How did The Lost Clog first come together?
In the misty foggy bog of a boozy Monday lunch (yes Monday), Gub and Stepas decided that Melbourne didn’t have enough second-generation Lithuanian-quasi-acapella-polyphonic-pagan-folk-bush-band-ensembles, so naturally, we started recruiting.
What is the inspiration behind the group? What stories are you trying to tell?
Lithuanian folk music was passed to us through our parents and their parents, who were post WW2 émigrés fleeing Soviet persecution. Our music tells stories of archaic Lithuanian life celebrating harvest, love, talking horses, dancing goats, dying goats, amorous toads, drunken goddesses, drunken mosquitoes, drunken sparrows and drunks.
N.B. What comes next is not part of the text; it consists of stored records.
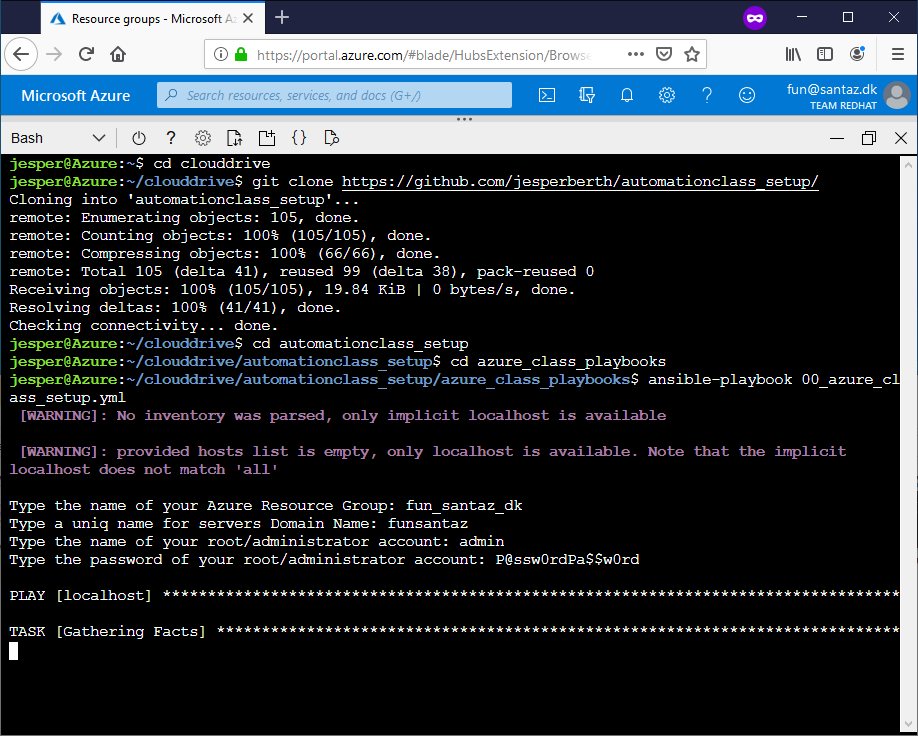
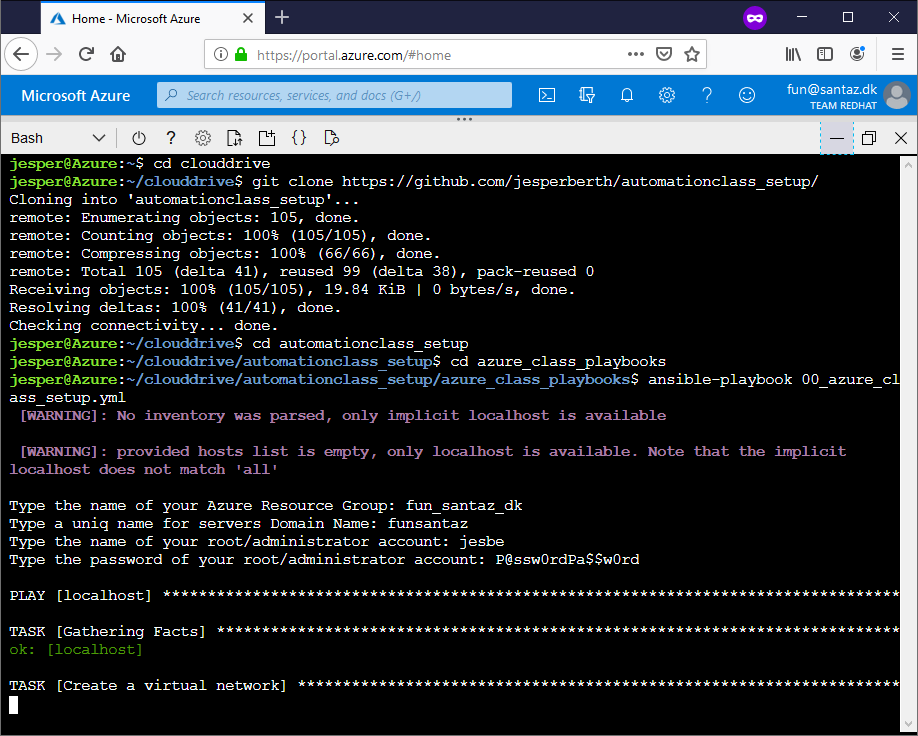
new pic

diff --git a/prepare.md b/prepare.md
@@ -56,7 +56,7 @@ You need to type the name of your allocated Azure Resource Group
 
 Type a uniq name for your dns string ()
 
-Username cannot be root/administrator
+Username cannot be root/administrator/admin
 
 Password must meet complexity requirements, 3 of 4 types and minumum 12 characters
Who makes up The Lost Clog and how is the performance presented on stage?
The ensemble is made up of six beautiful women, and four ordinary-looking men (who have wonderful creases on their trousers). We explain the meaning of the songs, so the audience can understand why a fisherman with no bait on his hook is indeed a happy man. The audience has been known to assist in singing along, dancing, even clapping at the end of songs…
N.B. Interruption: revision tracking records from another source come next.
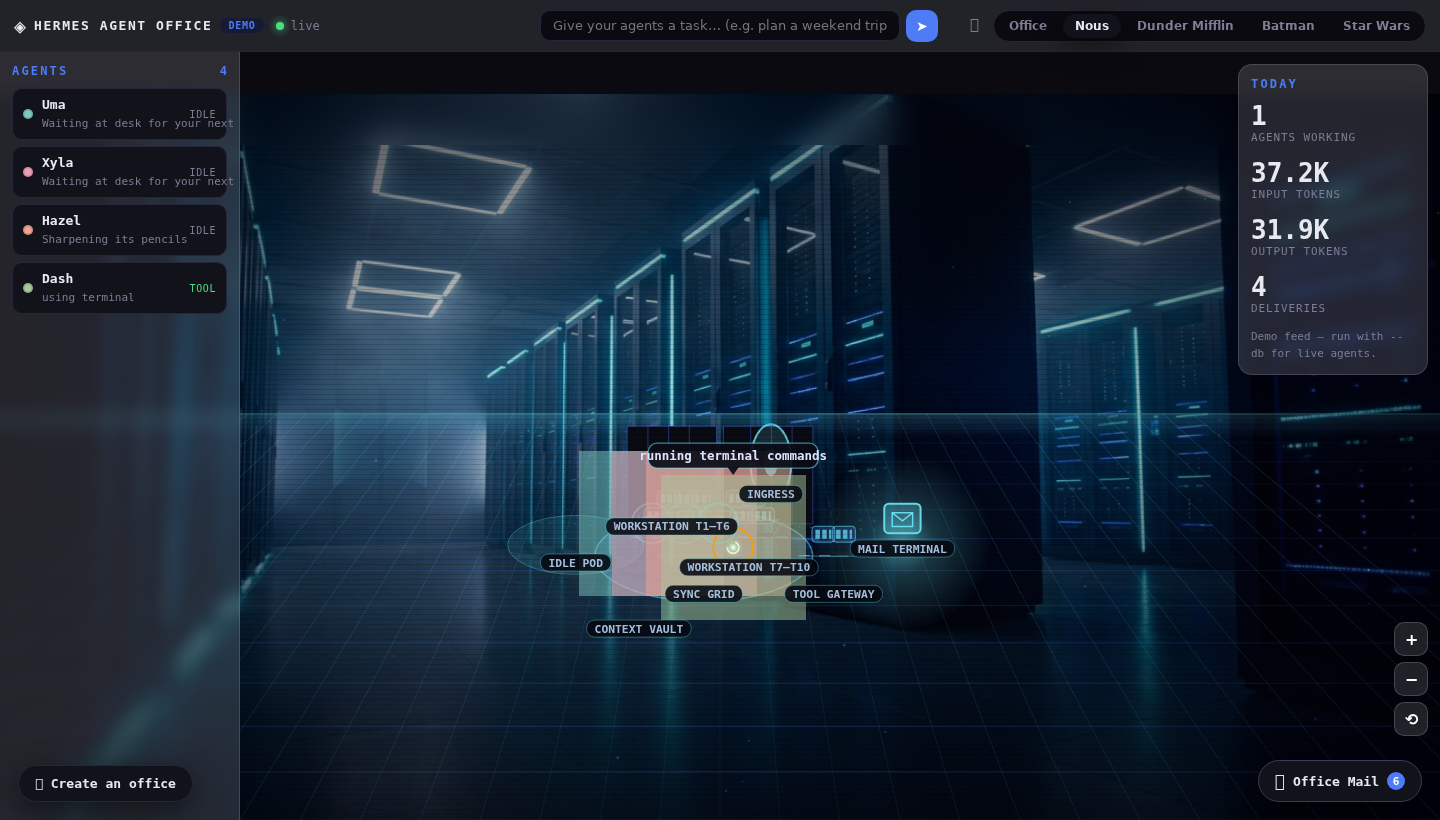
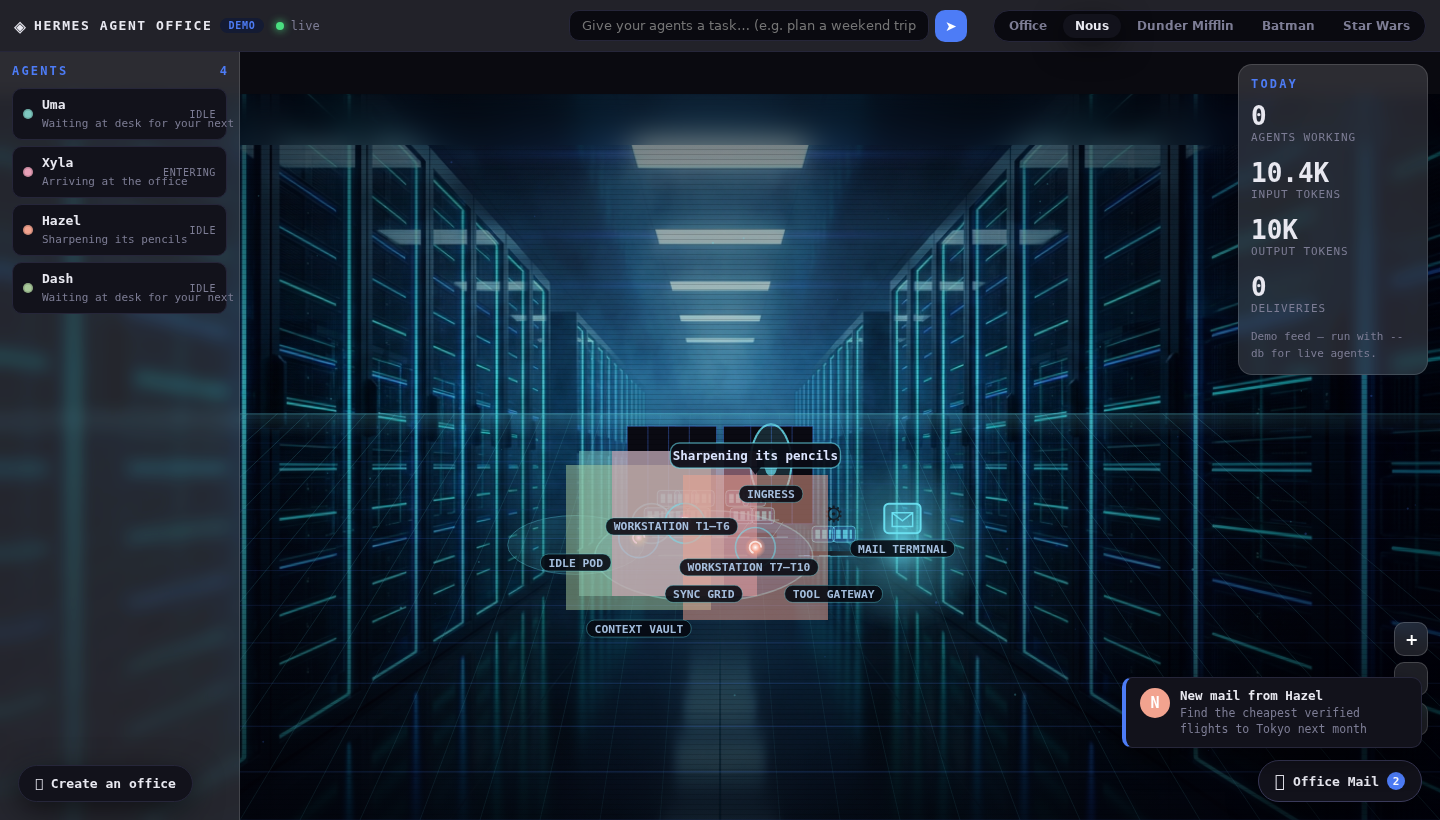
feat: remove sound entirely (no generic audio); all 5 theme backdrops regenerated with premium prompts via gemini-3-pro-image (cinematic data center, painterly sitcom, pastel diorama, Gotham with bat-signal, starship hangar); fresh screenshots + montage

diff --git a/web/app.js b/web/app.js
@@ -543,7 +543,6 @@ async function submitTask(text) {
       return;
     }
     toast('Task assigned', 'The team is on it — watch the office', '#d96f4a');
-    Sound.assigned();
   } catch (e) {
     toast('Task not accepted', 'Office server unreachable', '#c0504d');
   }
@@ -605,7 +604,7 @@ function wireShortcuts() {
       case '1': applyTheme('office'); break;
       case '2': applyTheme('nous'); break;
       case '3': applyTheme('dunder'); break;
-      case 'm': case 'M': toggleMute(); break;
+      case 'm': case 'M':  break;
       case 'g': case 'G': openMailbox(); break;
       case 't': case 'T':
         e.preventDefault();
@@ -657,90 +656,8 @@ function toast(title, sub, color) {
 }
 
 /* ============================== sound (WebAudio, zero assets) ============================== */
-const Sound = {
-  ctx: null, muted: false,
-  ensure() {
-    if (!this.ctx) {
-      try { this.ctx = new (window.AudioContext || window.webkitAudioContext)(); } catch (e) {}
-    }
-    if (this.ctx && this.ctx.state === 'suspended') this.ctx.resume();
-  },
-  pop(freq = 660, dur = 0.09, gain = 0.05) {
-    if (this.muted || !this.ctx) return;
-    const t = this.ctx.currentTime;
-    const osc = this.ctx.createOscillator();
-    const g = this.ctx.createGain();
-    osc.type = 'sine';
-    osc.frequency.setValueAtTime(freq, t);
-    osc.frequency.exponentialRampToValueAtTime(freq * 1.8, t + dur);
-    g.gain.setValueAtTime(gain, t);
-    g.gain.exponentialRampToValueAtTime(0.0001, t + dur);
-    osc.connect(g).connect(this.ctx.destination);
-    osc.start(t); osc.stop(t + dur + 0.02);
-  },
-  delivery() { this.pop(660, 0.12, 0.06); setTimeout(() => this.pop(880, 0.1, 0.04), 90); },
-  theme() { this.pop(440, 0.08, 0.04); },
-  assigned() { this.pop(520, 0.1, 0.05); setTimeout(() => this.pop(700, 0.09, 0.04), 80); },
-  /* ambient office soundscape — synthesized, zero assets */
-  ambientNodes: null,
-  startAmbient() {
-    this.ensure();
-    if (this.ambientNodes || !this.ctx || this.muted) return;
-    const ctx = this.ctx;
-    const master = ctx.createGain();
-    master.gain.value = 0.035;
-    master.connect(ctx.destination);
-    // brown-ish noise (air handling / room tone)
-    const len = ctx.sampleRate * 2;
-    const buf = ctx.createBuffer(1, len, ctx.sampleRate);
-    const d = buf.getChannelData(0);
-    let last = 0;
-    for (let i = 0; i < len; i++) { const w = Math.random() * 2 - 1; last = (last + 0.02 * w) / 1.02; d[i] = last * 3.5; }
-    const noise = ctx.createBufferSource();
-    noise.buffer = buf;
-    noise.loop = true;
-    const lp = ctx.createBiquadFilter();
-    lp.type = 'lowpass';
-    lp.frequency.value = 320;
-    noise.connect(lp).connect(master);
-    noise.start();
-    // faint keyboard click loop
-    const clicks = ctx.createGain();
-    clicks.gain.value = 0.35;
-    clicks.connect(master);
-    const tick = () => {
-      if (!this.ambientNodes || this.muted) return;
-      if (Math.random() < 0.5) {
-        const o = ctx.createOscillator();
-        const g = ctx.createGain();
-        o.type = 'square';
-        o.frequency.value = 1200 + Math.random() * 800;
-        g.gain.setValueAtTime(0.15, ctx.currentTime);
-        g.gain.exponentialRampToValueAtTime(0.001, ctx.currentTime + 0.03);
-        o.connect(g).connect(clicks);
-        o.start(); o.stop(ctx.currentTime + 0.04);
-      }
-      setTimeout(tick, 120 + Math.random() * 420);
-    };
-    tick();
-    this.ambientNodes = { master, noise };
-  },
-  stopAmbient() {
-    if (this.ambientNodes) {
-      try { this.ambientNodes.noise.stop(); } catch (e) {}
-      this.ambientNodes = null;
-    }
-  },
-};
 
-function toggleMute() {
-  Sound.muted = !Sound.muted;
-  if (Sound.muted) Sound.stopAmbient();
-  else Sound.startAmbient();
-  const b = document.getElementById('mute-btn');
-  if (b) b.textContent = Sound.muted ? '🔇' : '🔊';
-  localStorage.setItem('office-muted', Sound.muted ? '1' : '0');
-}
+
 
 /* ============================== delivery choreography ============================== */
 
@@ -773,7 +690,6 @@ function finishPendingDeliveries() {
         toast('New mail from ' + ev.agent, short(ev.title || ev.text || 'A delivery landed in your mailbox'), a.color);
       }
       store.unread += 1;
-      Sound.ensure(); Sound.delivery();
       renderMailboxBadge();
       renderRoster();
     }
@@ -850,7 +766,6 @@ function applyCustomTheme(theme) {
   saved[id] = stripCustomForSave(theme);
   localStorage.setItem('office-custom-themes', JSON.stringify(saved));
   applyTheme(id);
-  Sound.ensure(); Sound.theme();
   toast('Office ready', `${theme.label} is live — your agents have moved in`, theme.ui.accent);
 }
 
@@ -886,18 +801,6 @@ function boot() {
   restoreCustomThemes();
   const saved = localStorage.getItem('office-theme') || 'office';
   applyTheme(saved);
-  // sound OFF by default (per user: no generic audio); user opts in via 🔊
-  Sound.muted = localStorage.getItem('office-muted') !== '0';
-  // autoplay policy: start the soundscape on first click/key anywhere
-  const kick = () => {
-    if (!Sound.muted) Sound.startAmbient();
-    window.removeEventListener('pointerdown', kick);
-    window.removeEventListener('keydown', kick);
-  };
-  window.addEventListener('pointerdown', kick);
-  window.addEventListener('keydown', kick);
-  const mb = document.getElementById('mute-btn');
-  if (mb) { mb.textContent = Sound.muted ? '🔇' : '🔊'; mb.addEventListener('click', toggleMute); }
 
   for (const btn of document.querySelectorAll('.theme-btn')) {
     btn.addEventListener('click', () => applyTheme(btn.dataset.themeName));

diff --git a/web/index.html b/web/index.html
@@ -33,7 +33,7 @@
       <button id="task-send" title="Assign task (Enter)">➤</button>
     </div>
     <div class="topbar-right">
-      <button id="mute-btn" class="mute-btn" title="Toggle sound">🔊</button>
+
       <nav class="theme-switcher" id="theme-switcher" title="Pick an office">
       <button data-theme-name="office" class="theme-btn active">Office</button>
       <button data-theme-name="nous" class="theme-btn">Nous</button>

diff --git a/web/style.css b/web/style.css
@@ -369,10 +369,6 @@ body[data-theme="office"] .brand-name { font-weight: 800; }
 
 /* topbar right cluster */
 .topbar-right { display: flex; align-items: center; gap: 8px; }
-.mute-btn {
-  border: 0; background: transparent; color: var(--text-dim); font-size: 15px;
-  cursor: pointer; padding: 4px 6px; border-radius: 8px; line-height: 1;
-}
 .mute-btn:hover { color: var(--text); background: var(--accent-soft); }
 
 /* welcome overlay */

diff --git a/web/office-renderer.js b/web/office-renderer.js
@@ -14,7 +14,7 @@ const OfficeRenderer = {
     this.agentsV = new Map();   // per-agent visual state
     this.backdrop = null;
     const img = new Image();
-    img.src = '/assets/office-window.png';
+    img.src = '/assets/office-backdrop-v3.png';
     img.onload = () => { this.backdrop = img; if (eng.renderer === this) eng.resize(); };
     this._dust = [];
     this._blurTop = null;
Why is The Boite so important to Melbourne’s culture?
We are incredibly fortunate have this gem of an organisation in which the relationship with musicians is engaged and caring. Live music contributes so heavily to Melbourne’s cultural fabric and The Boite has been instrumental (pun intended) in our city’s live music culture.
Are there any surprises in store for your upcoming show at Melbourne Recital Centre?
T-shirt cannons and pyro (don’t tell the Recital Centre).
Immerse yourself in Lithuanian music when The Lost Clog take over Melbourne Recital Centre on Thursday November 14. Tickets via The Boite website.